Records excerpted from a collection:
►
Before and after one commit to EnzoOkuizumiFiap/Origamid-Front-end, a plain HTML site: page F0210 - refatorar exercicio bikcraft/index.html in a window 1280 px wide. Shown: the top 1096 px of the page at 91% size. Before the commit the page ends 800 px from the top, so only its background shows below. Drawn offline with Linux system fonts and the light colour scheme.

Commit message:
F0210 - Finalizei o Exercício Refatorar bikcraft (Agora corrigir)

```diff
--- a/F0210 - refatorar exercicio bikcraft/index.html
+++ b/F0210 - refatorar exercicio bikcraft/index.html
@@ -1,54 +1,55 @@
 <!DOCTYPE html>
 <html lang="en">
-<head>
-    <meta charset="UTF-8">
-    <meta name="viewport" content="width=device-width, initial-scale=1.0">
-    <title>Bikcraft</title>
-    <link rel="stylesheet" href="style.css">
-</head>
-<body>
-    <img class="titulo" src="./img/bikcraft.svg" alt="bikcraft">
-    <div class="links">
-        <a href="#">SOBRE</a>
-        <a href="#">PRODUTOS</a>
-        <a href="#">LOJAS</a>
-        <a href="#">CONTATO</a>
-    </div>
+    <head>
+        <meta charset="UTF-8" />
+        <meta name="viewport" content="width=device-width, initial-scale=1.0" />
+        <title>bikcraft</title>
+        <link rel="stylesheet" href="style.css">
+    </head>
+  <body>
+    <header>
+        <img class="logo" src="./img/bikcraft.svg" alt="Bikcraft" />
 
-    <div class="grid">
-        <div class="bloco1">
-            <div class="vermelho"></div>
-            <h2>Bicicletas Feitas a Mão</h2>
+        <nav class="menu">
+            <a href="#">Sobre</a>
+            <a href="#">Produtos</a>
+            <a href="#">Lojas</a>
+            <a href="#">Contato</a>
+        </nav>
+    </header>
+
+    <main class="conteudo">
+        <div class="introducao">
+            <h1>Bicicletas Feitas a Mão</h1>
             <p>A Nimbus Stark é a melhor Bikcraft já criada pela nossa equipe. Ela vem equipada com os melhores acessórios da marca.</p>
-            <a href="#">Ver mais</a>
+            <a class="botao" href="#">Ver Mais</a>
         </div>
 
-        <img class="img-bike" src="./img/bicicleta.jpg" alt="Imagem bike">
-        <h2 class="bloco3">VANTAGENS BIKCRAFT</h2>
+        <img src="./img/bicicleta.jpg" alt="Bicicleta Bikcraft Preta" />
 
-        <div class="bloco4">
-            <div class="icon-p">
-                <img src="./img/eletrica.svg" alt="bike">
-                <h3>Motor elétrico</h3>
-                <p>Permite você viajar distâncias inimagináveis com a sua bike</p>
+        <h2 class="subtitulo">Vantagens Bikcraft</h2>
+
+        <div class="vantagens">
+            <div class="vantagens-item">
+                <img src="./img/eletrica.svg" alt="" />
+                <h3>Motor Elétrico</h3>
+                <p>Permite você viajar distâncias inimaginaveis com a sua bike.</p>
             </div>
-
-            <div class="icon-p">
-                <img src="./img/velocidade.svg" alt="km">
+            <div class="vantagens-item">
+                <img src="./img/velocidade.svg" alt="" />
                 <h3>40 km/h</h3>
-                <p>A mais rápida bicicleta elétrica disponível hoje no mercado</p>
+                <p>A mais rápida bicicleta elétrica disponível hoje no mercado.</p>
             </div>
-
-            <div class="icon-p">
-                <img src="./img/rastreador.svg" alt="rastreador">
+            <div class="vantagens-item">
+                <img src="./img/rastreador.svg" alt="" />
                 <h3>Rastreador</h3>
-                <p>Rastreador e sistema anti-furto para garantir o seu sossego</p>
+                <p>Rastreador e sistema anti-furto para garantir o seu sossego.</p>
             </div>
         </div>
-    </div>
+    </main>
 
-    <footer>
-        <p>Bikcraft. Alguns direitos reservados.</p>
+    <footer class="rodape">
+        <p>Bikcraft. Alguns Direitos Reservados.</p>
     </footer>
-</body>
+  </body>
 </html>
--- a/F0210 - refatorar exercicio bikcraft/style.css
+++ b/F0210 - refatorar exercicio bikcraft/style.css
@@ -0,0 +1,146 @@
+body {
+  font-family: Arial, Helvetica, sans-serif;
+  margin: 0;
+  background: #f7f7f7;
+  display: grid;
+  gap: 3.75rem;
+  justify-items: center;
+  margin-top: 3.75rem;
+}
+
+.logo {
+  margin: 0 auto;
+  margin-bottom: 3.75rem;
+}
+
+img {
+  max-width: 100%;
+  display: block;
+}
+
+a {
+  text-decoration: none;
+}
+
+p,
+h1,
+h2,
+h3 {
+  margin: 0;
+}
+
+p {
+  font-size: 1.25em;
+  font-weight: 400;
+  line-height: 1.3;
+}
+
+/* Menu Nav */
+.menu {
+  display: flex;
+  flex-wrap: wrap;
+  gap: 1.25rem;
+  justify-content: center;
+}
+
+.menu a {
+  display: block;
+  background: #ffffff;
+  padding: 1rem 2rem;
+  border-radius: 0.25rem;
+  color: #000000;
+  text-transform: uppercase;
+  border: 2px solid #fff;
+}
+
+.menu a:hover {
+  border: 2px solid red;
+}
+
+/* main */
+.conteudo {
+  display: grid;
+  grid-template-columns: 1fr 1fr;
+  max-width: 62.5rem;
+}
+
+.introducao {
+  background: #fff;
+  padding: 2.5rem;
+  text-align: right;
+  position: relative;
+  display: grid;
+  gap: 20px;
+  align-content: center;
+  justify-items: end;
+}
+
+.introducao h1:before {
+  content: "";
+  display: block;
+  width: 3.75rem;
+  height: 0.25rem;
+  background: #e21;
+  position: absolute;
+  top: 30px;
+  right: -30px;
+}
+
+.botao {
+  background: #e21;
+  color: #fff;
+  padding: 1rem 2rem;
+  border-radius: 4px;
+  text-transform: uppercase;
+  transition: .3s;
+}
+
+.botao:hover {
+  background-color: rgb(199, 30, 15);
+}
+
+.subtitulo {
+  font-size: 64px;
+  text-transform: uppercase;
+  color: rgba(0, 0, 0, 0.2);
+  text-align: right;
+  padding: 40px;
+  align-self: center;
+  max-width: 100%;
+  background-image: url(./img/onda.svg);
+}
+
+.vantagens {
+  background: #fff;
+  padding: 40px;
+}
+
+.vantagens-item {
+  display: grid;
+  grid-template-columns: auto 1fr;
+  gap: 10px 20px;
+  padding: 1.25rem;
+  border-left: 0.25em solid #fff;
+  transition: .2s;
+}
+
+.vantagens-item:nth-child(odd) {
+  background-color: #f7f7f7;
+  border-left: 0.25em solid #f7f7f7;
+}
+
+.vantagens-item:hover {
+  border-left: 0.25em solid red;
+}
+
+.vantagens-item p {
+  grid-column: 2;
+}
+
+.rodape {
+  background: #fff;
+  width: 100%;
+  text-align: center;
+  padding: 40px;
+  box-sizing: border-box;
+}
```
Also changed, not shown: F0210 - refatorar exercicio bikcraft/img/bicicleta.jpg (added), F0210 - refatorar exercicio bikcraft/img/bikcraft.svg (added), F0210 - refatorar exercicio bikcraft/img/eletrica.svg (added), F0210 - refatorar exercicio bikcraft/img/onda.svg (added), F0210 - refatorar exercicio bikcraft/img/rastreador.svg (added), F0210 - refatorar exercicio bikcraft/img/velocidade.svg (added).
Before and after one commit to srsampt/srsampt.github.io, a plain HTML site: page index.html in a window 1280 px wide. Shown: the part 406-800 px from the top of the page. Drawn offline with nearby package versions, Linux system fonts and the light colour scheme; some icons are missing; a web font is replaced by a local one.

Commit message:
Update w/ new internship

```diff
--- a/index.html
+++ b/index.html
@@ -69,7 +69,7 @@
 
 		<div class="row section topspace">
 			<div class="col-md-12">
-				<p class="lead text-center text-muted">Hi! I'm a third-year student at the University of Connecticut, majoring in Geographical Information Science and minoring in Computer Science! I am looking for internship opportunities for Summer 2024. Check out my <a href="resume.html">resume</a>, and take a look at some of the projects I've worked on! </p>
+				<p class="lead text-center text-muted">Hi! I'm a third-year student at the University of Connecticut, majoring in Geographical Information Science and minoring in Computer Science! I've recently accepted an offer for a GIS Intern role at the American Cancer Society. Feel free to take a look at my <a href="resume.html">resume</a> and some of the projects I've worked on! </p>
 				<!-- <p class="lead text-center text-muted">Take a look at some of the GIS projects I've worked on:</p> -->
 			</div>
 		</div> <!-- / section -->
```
◄
**WHAT IS EXPECTED**
A complete answer lists each line of the data that holds the word "background".

**ANSWER TO THIS TASK**
Before and after one commit to EnzoOkuizumiFiap/Origamid-Front-end, a plain HTML site: page F0210 - refatorar exercicio bikcraft/index.html in a window 1280 px wide. Shown: the top 1096 px of the page at 91% size. Before the commit the page ends 800 px from the top, so only its background shows below. Drawn offline with Linux system fonts and the light colour scheme.
+  background: #f7f7f7;
+  background: #ffffff;
+  background: #fff;
+  background: #e21;
+  background: #e21;
+  background-color: rgb(199, 30, 15);
+  background-image: url(./img/onda.svg);
+  background: #fff;
+  background-color: #f7f7f7;
+  background: #fff;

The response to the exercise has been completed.